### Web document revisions
━━━

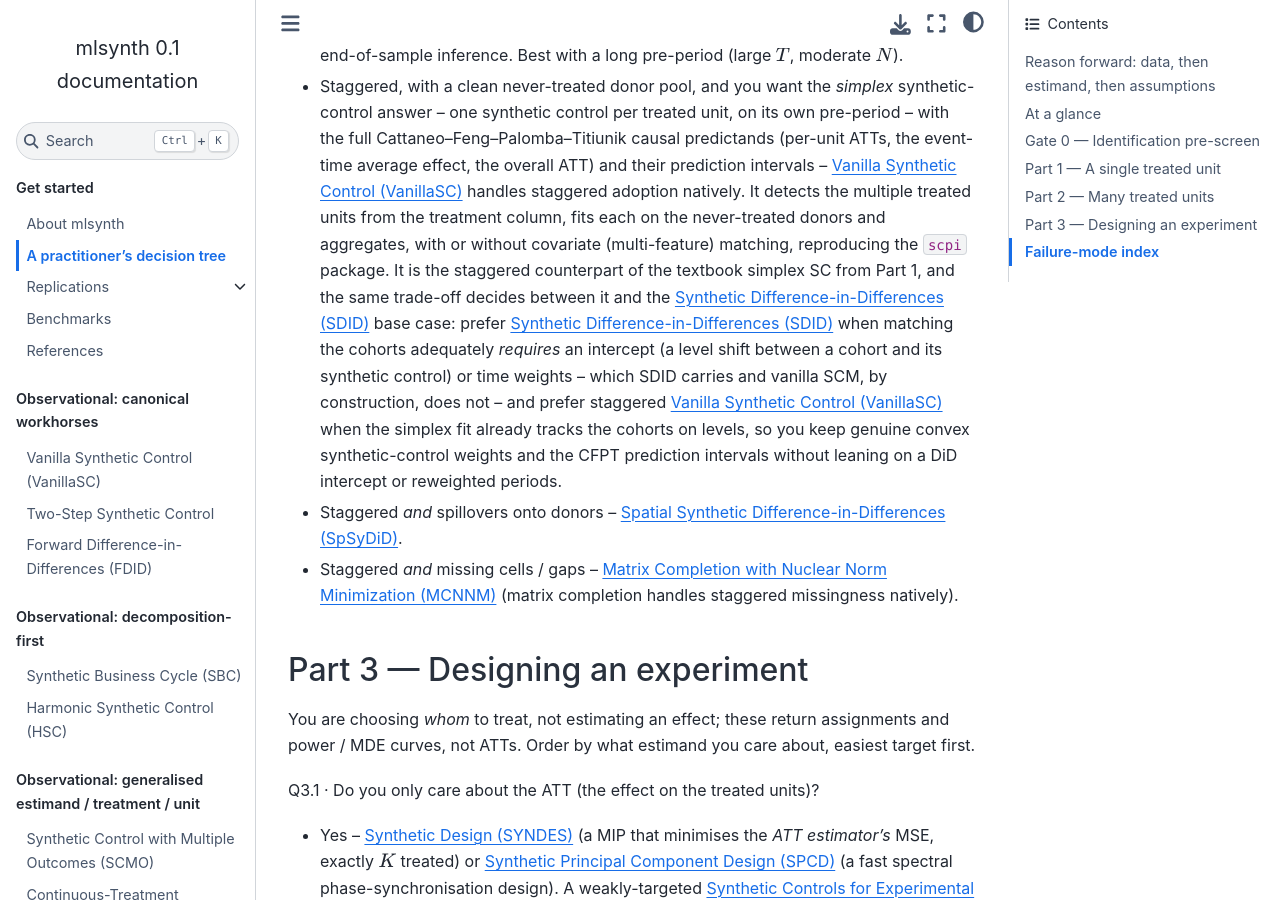
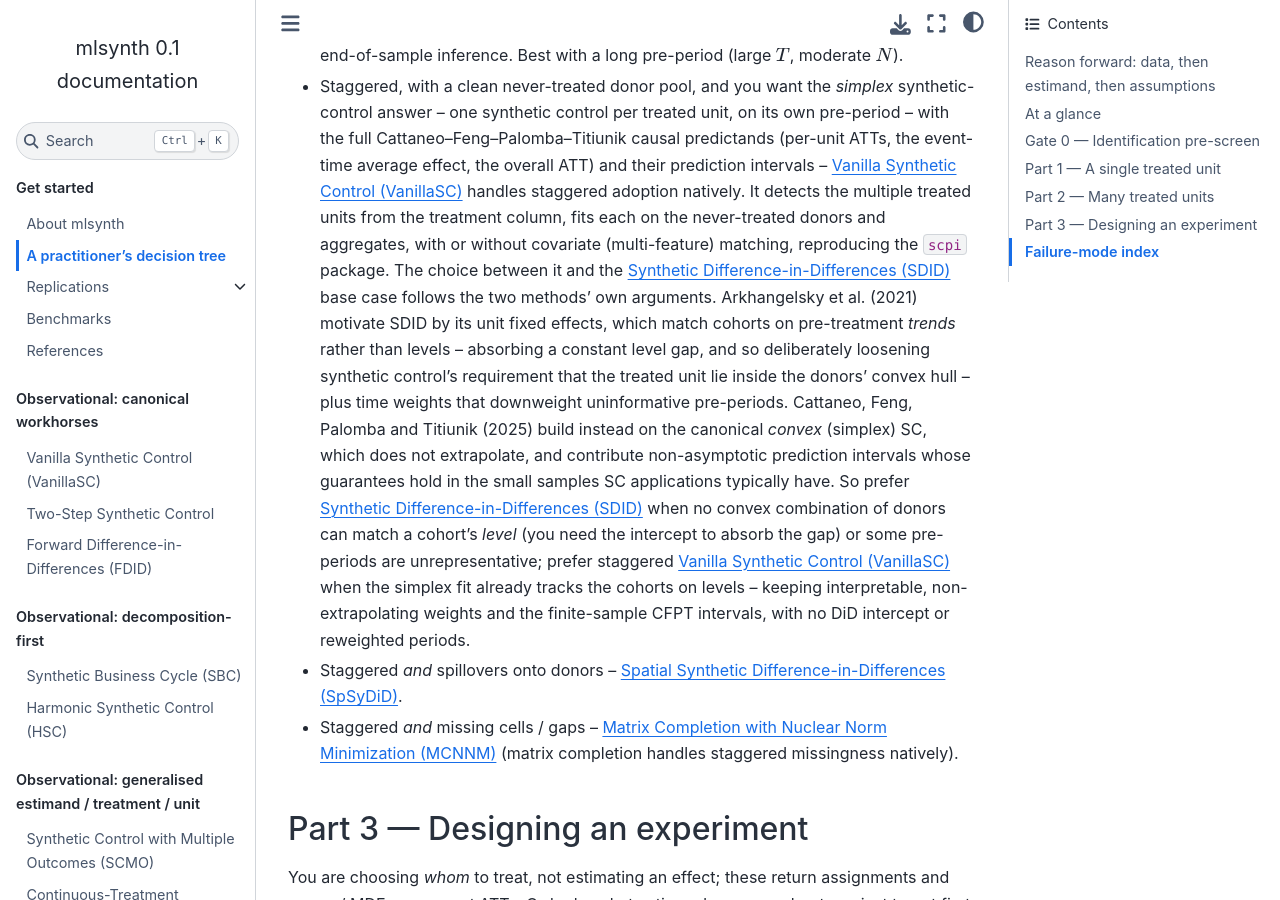
Before and after one commit to jgreathouse9/mlsynth, a Sphinx documentation site: the page built from docs/choose.rst, in a window 1280 px wide and 900 px high, scrolled down 7352 px. Built offline with Sphinx 7.4.7 and the Sphinx Book theme 1.1.4, drawn with Linux system fonts in a browser that asks for light colours.

Commit message:
docs(choose): ground the SDID vs staggered-VanillaSC choice in the authors' arguments
Recast the staggered SDID-vs-VanillaSC guidance on each method's own
justification: Arkhangelsky et al. (2021) motivate SDID by unit fixed effects
that match cohorts on trends rather than levels (absorbing a constant level gap,
loosening SC's convex-hull requirement) plus informative time weights; Cattaneo,
Feng, Palomba & Titiunik (2025) build on the canonical convex simplex SC that
does not extrapolate and contribute non-asymptotic prediction intervals valid in
small samples. Prefer SDID when no convex combination matches a cohort's level
(need the intercept) or some pre-periods are unrepresentative; prefer staggered
VanillaSC when the simplex fit already tracks levels, keeping non-extrapolating
weights and the finite-sample CFPT intervals.

Co-Authored-By: Claude Opus 4.8 <noreply@anthropic.com>
Claude-Session: https://claude.ai/code/session_015nRd88pbMUETcrkKY1S6Hr

```diff
--- a/docs/choose.rst
+++ b/docs/choose.rst
@@ -308,15 +308,22 @@ Q2.2 · Staggered: do you just want the overall / event-study ATT?
   and their prediction intervals -- :doc:`vanillasc` handles staggered adoption
   natively. It detects the multiple treated units from the treatment column,
   fits each on the never-treated donors and aggregates, with or without
-  covariate (multi-feature) matching, reproducing the ``scpi`` package. It is the
-  staggered counterpart of the textbook simplex SC from Part 1, and the same
-  trade-off decides between it and the :doc:`sdid` base case: prefer :doc:`sdid`
-  when matching the cohorts adequately *requires* an intercept (a level shift
-  between a cohort and its synthetic control) or time weights -- which SDID
-  carries and vanilla SCM, by construction, does not -- and prefer staggered
-  :doc:`vanillasc` when the simplex fit already tracks the cohorts on levels, so
-  you keep genuine convex synthetic-control weights and the CFPT prediction
-  intervals without leaning on a DiD intercept or reweighted periods.
+  covariate (multi-feature) matching, reproducing the ``scpi`` package. The
+  choice between it and the :doc:`sdid` base case follows the two methods' own
+  arguments. Arkhangelsky et al. (2021) motivate SDID by its unit fixed effects,
+  which match cohorts on pre-treatment *trends* rather than levels -- absorbing a
+  constant level gap, and so deliberately loosening synthetic control's
+  requirement that the treated unit lie inside the donors' convex hull -- plus
+  time weights that downweight uninformative pre-periods. Cattaneo, Feng, Palomba
+  and Titiunik (2025) build instead on the canonical *convex* (simplex) SC, which
+  does not extrapolate, and contribute non-asymptotic prediction intervals whose
+  guarantees hold in the small samples SC applications typically have. So prefer
+  :doc:`sdid` when no convex combination of donors can match a cohort's *level*
+  (you need the intercept to absorb the gap) or some pre-periods are
+  unrepresentative; prefer staggered :doc:`vanillasc` when the simplex fit
+  already tracks the cohorts on levels -- keeping interpretable, non-extrapolating
+  weights and the finite-sample CFPT intervals, with no DiD intercept or
+  reweighted periods.
 * Staggered *and* spillovers onto donors -- :doc:`spsydid`.
 * Staggered *and* missing cells / gaps -- :doc:`mcnnm` (matrix completion handles
   staggered missingness natively).
```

━━━

### EXERCISE
Search the records above for the string "Claude". Report each line that has it.

### FINISHED TASK
Co-Authored-By: Claude Opus 4.8 <noreply@anthropic.com>
Claude-Session: https://claude.ai/code/session_015nRd88pbMUETcrkKY1S6Hr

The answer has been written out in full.